Desperately in need of a good title for your book, screenplay, paper, article, or short story? Yeah, been there.
I find that, for me, titles either come right at the very beginning (along with the idea) or not until the very last minute (i.e. the book is about to be printed and my editor is breathing down my neck saying, “We can’t very well write ‘untitled’ on the cover and I’m like, “Why not? Sounds like a compelling read to me!”)
With 52 REASONS TO HATE MY FATHER, the title came instantly. The moment I had the idea for a story about a girl whose father makes her take on 52 low-wage jobs, the title popped into my head a second later. It’s nice when it’s that easy! But it’s not always the case.
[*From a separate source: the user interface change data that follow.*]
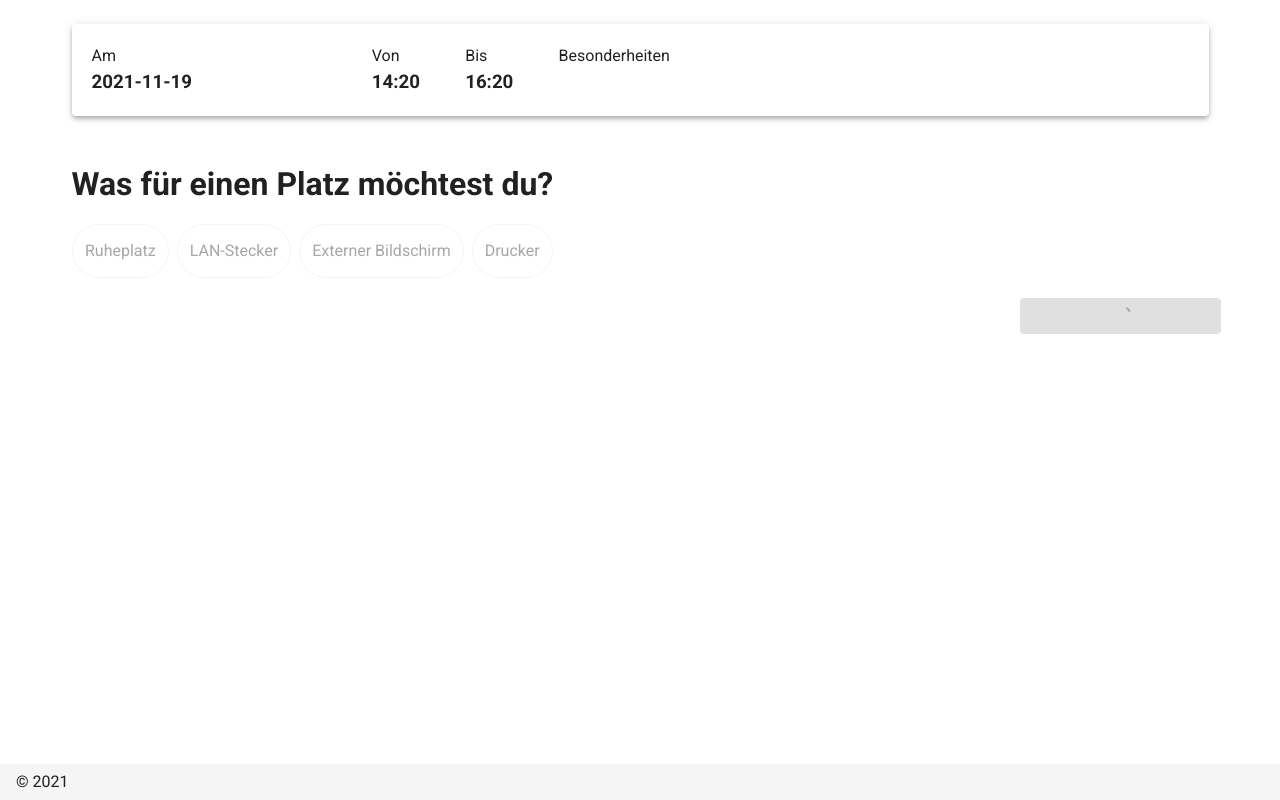
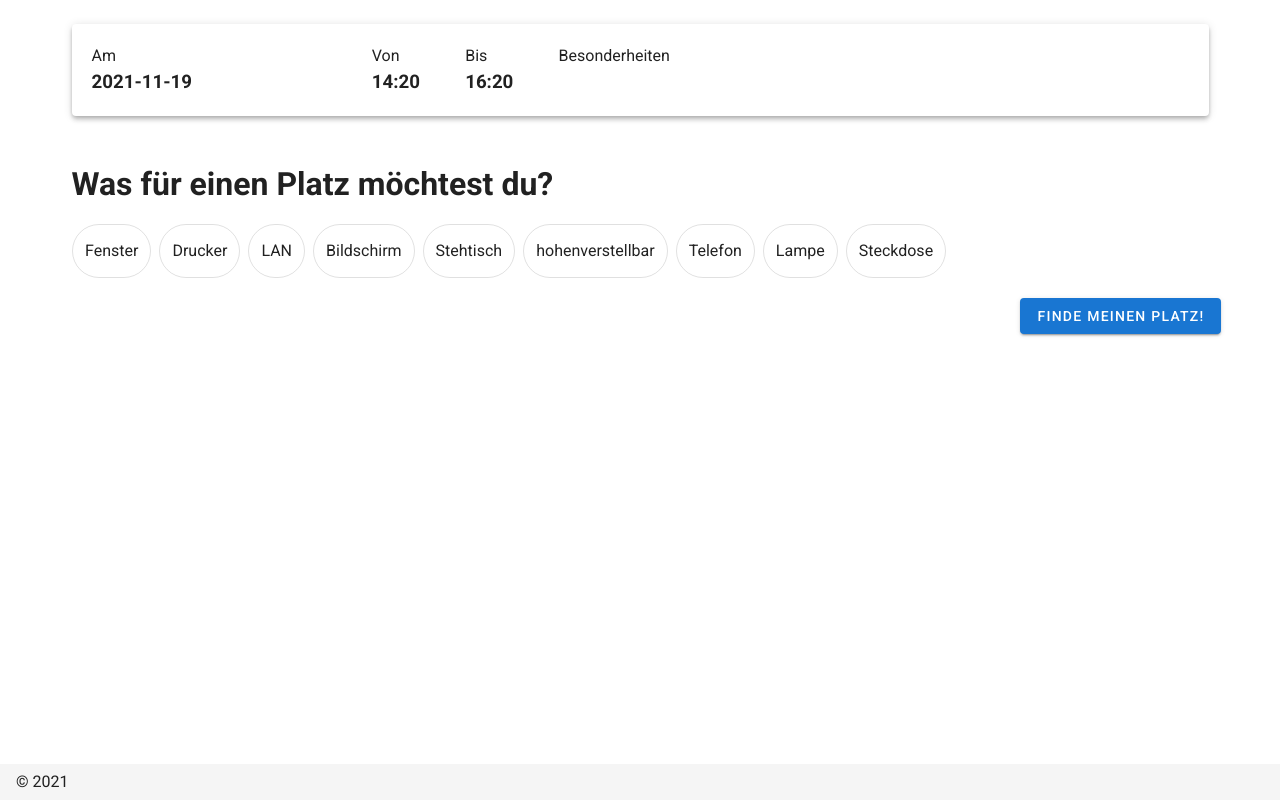
Before and after one commit to Capevace/code-and-create, a Nuxt app: page /filter in a window 1280 px wide. Built offline with nearby package versions, Linux system fonts and the light colour scheme.

Commit message:
Frontend

```diff
--- /dev/null
+++ b/data/feature-list.json
@@ -0,0 +1,11 @@
+[
+  "Fenster",
+  "Drucker",
+  "LAN",
+  "Bildschirm",
+  "Stehtisch",
+  "hohenverstellbar",
+  "Telefon",
+  "Lampe",
+  "Steckdose"
+]
--- a/data/place-data.json
+++ b/data/place-data.json
@@ -3,7 +3,17 @@
     "id": 25,
     "x": "90",
     "y": "183",
-    "properties": [],
+    "properties": [
+      "Fenster",
+      "Drucker",
+      "LAN",
+      "Bildschirm",
+      "Stehtisch",
+      "hohenverstellbar",
+      "Telefon",
+      "Lampe",
+      "Steckdose"
+    ],
     "disabled": false,
     "bookable": true,
     "booked": []
@@ -12,7 +22,7 @@
     "id": 24,
     "x": "50",
     "y": "183",
-    "properties": [],
+    "properties": ["Drucker", "LAN", "Stehtisch"],
     "disabled": false,
     "bookable": true,
     "booked": []
@@ -21,7 +31,7 @@
     "id": 23,
     "x": "90",
     "y": "133",
-    "properties": [],
+    "properties": ["Bildschirm", "Drucker", "LAN"],
     "disabled": false,
     "bookable": true,
     "booked": []
@@ -30,7 +40,7 @@
     "id": 22,
     "x": "10",
     "y": "183",
-    "properties": [],
+    "properties": ["Drucker", "Lampe", "Bildschirm"],
     "disabled": false,
     "bookable": true,
     "booked": []
@@ -39,7 +49,7 @@
     "id": 21,
     "x": "50",
     "y": "133",
-    "properties": [],
+    "properties": ["Stehtisch", "Telefon", "Drucker"],
     "disabled": false,
     "bookable": true,
     "booked": []
@@ -48,7 +58,7 @@
     "id": 20,
     "x": "10",
     "y": "133",
-    "properties": [],
+    "properties": ["Telefon", "Drucker", "Bildschirm"],
     "disabled": false,
     "bookable": true,
     "booked": []
@@ -57,7 +67,7 @@
     "id": 19,
     "x": "50",
     "y": "10",
-    "properties": [],
+    "properties": ["Stehtisch", "Bildschirm", "hohenverstellbar"],
     "disabled": false,
     "bookable": true,
     "booked": []
@@ -66,7 +76,7 @@
     "id": 18,
     "x": "10",
     "y": "10",
-    "properties": [],
+    "properties": ["Fenster", "Stehtisch"],
     "disabled": false,
     "bookable": true,
     "booked": []
@@ -75,7 +85,7 @@
     "id": 17,
     "x": "90",
     "y": "10",
-    "properties": [],
+    "properties": ["Stehtisch", "Telefon", "Steckdose"],
     "disabled": false,
     "bookable": true,
     "booked": []
@@ -84,7 +94,7 @@
     "id": 16,
     "x": "10",
     "y": "60",
-    "properties": [],
+    "properties": ["Bildschirm", "Lampe", "Telefon"],
     "disabled": false,
     "bookable": true,
     "booked": []
@@ -93,7 +103,7 @@
     "id": 14,
     "x": "50",
     "y": "60",
-    "properties": [],
+    "properties": ["Telefon", "Steckdose", "Drucker"],
     "disabled": false,
     "bookable": true,
     "booked": []
@@ -102,7 +112,7 @@
     "id": 13,
     "x": "90",
     "y": "60",
-    "properties": [],
+    "properties": ["Lampe", "Stehtisch", "Bildschirm"],
     "disabled": false,
     "bookable": true,
     "booked": []
@@ -111,7 +121,7 @@
     "id": 12,
     "x": "228",
     "y": "10",
-    "properties": [],
+    "properties": ["Drucker", "Telefon"],
     "disabled": false,
     "bookable": true,
     "booked": []
@@ -120,7 +130,7 @@
     "id": 11,
     "x": "188",
     "y": "10",
-    "properties": [],
+    "properties": ["Drucker", "Steckdose", "Bildschirm"],
     "disabled": false,
     "bookable": true,
     "booked": []
@@ -129,7 +139,7 @@
     "id": 10,
     "x": "268",
     "y": "10",
-    "properties": [],
+    "properties": ["hohenverstellbar", "Drucker", "Telefon"],
     "disabled": false,
     "bookable": true,
     "booked": []
@@ -138,7 +148,7 @@
     "id": 9,
     "x": "188",
     "y": "60",
-    "properties": [],
+    "properties": ["Drucker", "Fenster", "LAN", "Stehtisch"],
     "disabled": false,
     "bookable": true,
     "booked": []
@@ -147,7 +157,7 @@
     "id": 8,
     "x": "228",
     "y": "60",
-    "properties": [],
+    "properties": ["Fenster", "LAN", "Stehtisch"],
     "disabled": false,
     "bookable": true,
     "booked": []
@@ -156,7 +166,7 @@
     "id": 7,
     "x": "268",
     "y": "60",
-    "properties": [],
+    "properties": ["Bildschirm", "hohenverstellbar", "Stehtisch"],
     "disabled": false,
     "bookable": true,
     "booked": []
@@ -165,7 +175,7 @@
     "id": 6,
     "x": "208",
     "y": "212",
-    "properties": [],
+    "properties": ["Telefon", "Fenster", "LAN"],
     "disabled": false,
     "bookable": true,
     "booked": []
@@ -174,7 +184,7 @@
     "id": 5,
     "x": "208",
     "y": "171",
-    "properties": [],
+    "properties": ["Steckdose", "Telefon", "Drucker"],
     "disabled": false,
     "bookable": true,
     "booked": []
@@ -183,7 +193,7 @@
     "id": 4,
     "x": "208",
     "y": "252",
-    "properties": [],
+    "properties": ["Lampe", "Stehtisch"],
     "disabled": false,
     "bookable": true,
     "booked": []
@@ -192,7 +202,7 @@
     "id": 3,
     "x": "296",
     "y": "212",
-    "properties": [],
+    "properties": ["hohenverstellbar", "Stehtisch", "Telefon"],
     "disabled": false,
     "bookable": true,
     "booked": []
@@ -201,7 +211,7 @@
     "id": 2,
     "x": "296",
     "y": "171",
-    "properties": [],
+    "properties": ["Drucker", "Lampe", "Steckdose"],
     "disabled": false,
     "bookable": true,
     "booked": []
@@ -210,7 +220,7 @@
     "id": 1,
     "x": "296",
     "y": "252",
-    "properties": [],
+    "properties": ["Telefon", "Bildschirm", "hohenverstellbar"],
     "disabled": false,
     "bookable": true,
     "booked": []
--- a/pages/filter.vue
+++ b/pages/filter.vue
@@ -88,11 +88,12 @@
   </v-container>
 </template>
 <script>
+import featureList from '../data/feature-list'
+
 export default {
   data: () => ({
-    loading: true,
+    loading: false,
     error: null,
-    featureList: ['Ruheplatz', 'LAN-Stecker', 'Externer Bildschirm', 'Drucker'],
     features: [],
   }),
   created() {
@@ -110,6 +111,9 @@ export default {
     }
   },
   computed: {
+    featureList() {
+      return featureList
+    },
     date() {
       return this.$store.state.query.query
         ? this.$store.state.query.query.date
@@ -134,15 +138,17 @@ export default {
         const from = new Date(`${this.date} ${this.timeStart}`).getTime()
         const to = new Date(`${this.date} ${this.timeStart}`).getTime()
 
-        const { places } = await this.$axios.$post('find', {
-          query: {
+        const { data } = await this.$axios.$get('/api/find', {
+          params: {
             room: 0,
             from,
             to,
           },
         })
 
-        this.$store.commit('map/places', places)
+        console.log(data)
+
+        this.$store.commit('map/setPlaces', data)
 
         this.$router.push({
           path: '/map',
@@ -156,5 +162,10 @@ export default {
       this.loading = false
     },
   },
+  watch: {
+    features() {
+      this.$store.commit('query/setFeatures', this.features)
+    },
+  },
 }
 </script>
--- a/pages/map.vue
+++ b/pages/map.vue
@@ -1,6 +1,34 @@
 <template>
   <v-container v-if="places">
-    <v-card v-if="selectedPlace" small class="place-info" max-width="250">
+    <div class="place-info">
+      <v-card class="mb-5 pa-5" max-width="350">
+        <v-row>
+          <v-col sm="6">
+            <p class="mb-0">Am</p>
+            <h3>{{ query.date | simpleDate }}</h3>
+          </v-col>
+
+          <v-col sm="6">
+            <p class="mb-0">Zeit</p>
+            <h3>{{ query.timeStart }} - {{ query.timeEnd }}</h3>
+          </v-col>
+
+          <v-col sm="12">
+            <p class="mb-0">Besonderheiten</p>
+            <div>
+              <v-chip
+                class="mr-1"
+                small
+                v-for="activeFeature in query.features"
+                :key="featureList[activeFeature]"
+              >
+                {{ featureList[activeFeature] }}
+              </v-chip>
+            </div>
+          </v-col>
+        </v-row>
+      </v-card>
+      <v-card v-if="selectedPlace" small max-width="250">
         <v-img height="150" src="http://localhost:3000/place1.jpg"></v-img>
 
         <v-card-title class="pb-0">
@@ -19,10 +47,14 @@
             {{ query.timeStart }} - {{ query.timeEnd }}
           </div>
 
-        <v-chip small v-for="prop in selectedPlace.properties" :key="prop">
+          <v-chip
+            class="mb-2 mr-1"
+            small
+            v-for="prop in selectedPlace.properties"
+            :key="prop"
+          >
             {{ prop }}
           </v-chip>
-        <v-chip small>test</v-chip>
         </v-card-text>
 
         <v-card-actions class="d-flex justify-end">
@@ -35,6 +67,8 @@
           >
         </v-card-actions>
       </v-card>
+    </div>
+
     <LazyMap
       :places="places"
       :selected-place="selectedPlace ? selectedPlace.id : null"
@@ -45,11 +79,19 @@
 <script>
 // import Map from '../components/Map'
 import placePositions from '../data/place-data'
+import featureList from '../data/feature-list'
 
 export default {
-  data() {
+  data(vm) {
+    const available = this.$store.state.map.places || []
+    const random = Math.floor(Math.random() * available.length)
+
+    console.log(available[random])
     return {
-      selectedPlace: null,
+      selectedPlace: {
+        ...placePositions[available[random]],
+        available: true,
+      },
     }
   },
   created() {
@@ -65,7 +107,15 @@ export default {
       //   })
     }
   },
+  filters: {
+    simpleDate(d) {
+      return new Date(d).toLocaleDateString()
+    },
+  },
   computed: {
+    featureList() {
+      return featureList
+    },
     query() {
       return this.$store.state.query.query
     },
@@ -84,39 +134,11 @@ export default {
         }, {})
     },
     available() {
-      return Object.values(
-        this.$store.state.map.places || [
-          {
-            id: 21,
-            properties: [],
-            disabled: false,
-            bookable: true,
-            booked: [],
-          },
-          {
-            id: 20,
-            properties: [],
-            disabled: false,
-            bookable: true,
-            booked: [],
-          },
-          {
-            id: 19,
-            properties: [],
-            disabled: false,
-            bookable: true,
-            booked: [],
-          },
-        ]
-      ).reduce((placeObj, place) => {
-        placeObj[place.id] = place
-        return placeObj
-      }, {})
+      return this.$store.state.map.places || [21, 20, 19, 18, 17]
     },
   },
   methods: {
     onPlaceSelected(placeId) {
-      console.log(this.places, placeId, this.places[placeId])
       this.selectedPlace = this.places[placeId]
     },
     book() {
--- a/pages/start.vue
+++ b/pages/start.vue
@@ -15,7 +15,11 @@
 
         <v-col>
           <div class="d-flex justify-center" v-if="step === 0">
-            <v-date-picker v-model="date" justify="center"></v-date-picker>
+            <v-date-picker
+              v-model="date"
+              :min="today"
+              justify="center"
+            ></v-date-picker>
           </div>
         </v-col>
       </v-row>
@@ -49,6 +53,7 @@
           <div class="d-flex justify-center">
             <v-time-picker
               v-model="timeEnd"
+              :min="timeStart"
               format="24hr"
               scrollable
             ></v-time-picker>
@@ -64,13 +69,18 @@
 </template>
 <script>
 export default {
-  data() {
+  data(vm) {
     return {
       step: 0,
-      date: '',
+      date: vm.today,
       timeStart: '',
       timeEnd: '',
     }
+  },
+  computed: {
+    today() {
+      return new Date().toISOString().substring(0, 10)
+    },
   },
   methods: {
     next() {
--- a/store/map.js
+++ b/store/map.js
@@ -8,6 +8,6 @@ export const mutations = {
   },
 
   reset(state) {
-    state.places = places
+    state.places = []
   },
 }
```
Also changed, not shown: api/data.json (+11 -1 lines). Lines whose indentation alone changed are shown as unchanged.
For other books like IN SOME OTHER LIFE, THE GEOGRAPHY OF LOST THINGS, and ADDIE BELL’S SHORTCUT TO GROWING UP the titling process was brutal. I brainstormed for days and weeks on end for each of them, ending up with lists and lists of mediocre titles before coming up with the right one.
But it wasn’t until my last title debacle, for my upcoming sci-fi novel (a retelling of Les Miserables set on a distant planet, co-written with Joanne Rendell), that I discovered the ultimate title brainstorming game! And I thought I would share it with all of you, in case you, too, are stuck on the titling phase of your book or story.
Here’s how it works:
- Rip or cut up multiple small strips of paper (the more the better!)
- On each piece of paper write down a word (or phrase) that in someway is associated with the story (these can be related to themes, imagery, locations, character traits, life lessons, catch phrases, key objects in the story, even a character name!)
- Randomly divide up the slips of paper into two equal groups and put them in two different hats (bags and bowls work too). For an added challenge, try THREE groups/hats!
- Pick one slip of paper randomly from each bowl and try to mash the two words or phrases together into something coherent.
- Write down ALL combinations (even if they don’t strike your fancy at that moment, you never know when a bad title could inspire a good title later down the road)
Once you’ve made your way through all the slips, repeat steps 3-5 as many times as you like!
Last year my co-author, Joanne Rendell, and I were struggling to re-title our Les Mis retelling, (which was sold as THE DARKEST NIGHT, but everyone agreed that wasn’t compelling enough). We played this game (each of us creating a list of titles and picking random combinations from the hats.) One round, she picked sky and I picked stars. And while yes, alone these are two very simple concepts, it wasn’t until we worked at putting the two together in different ways did we come up with SKY WITHOUT STARS, which is now the title!
So give the game a try and let me know if you come up with anything brilliant! Good luck, title masters!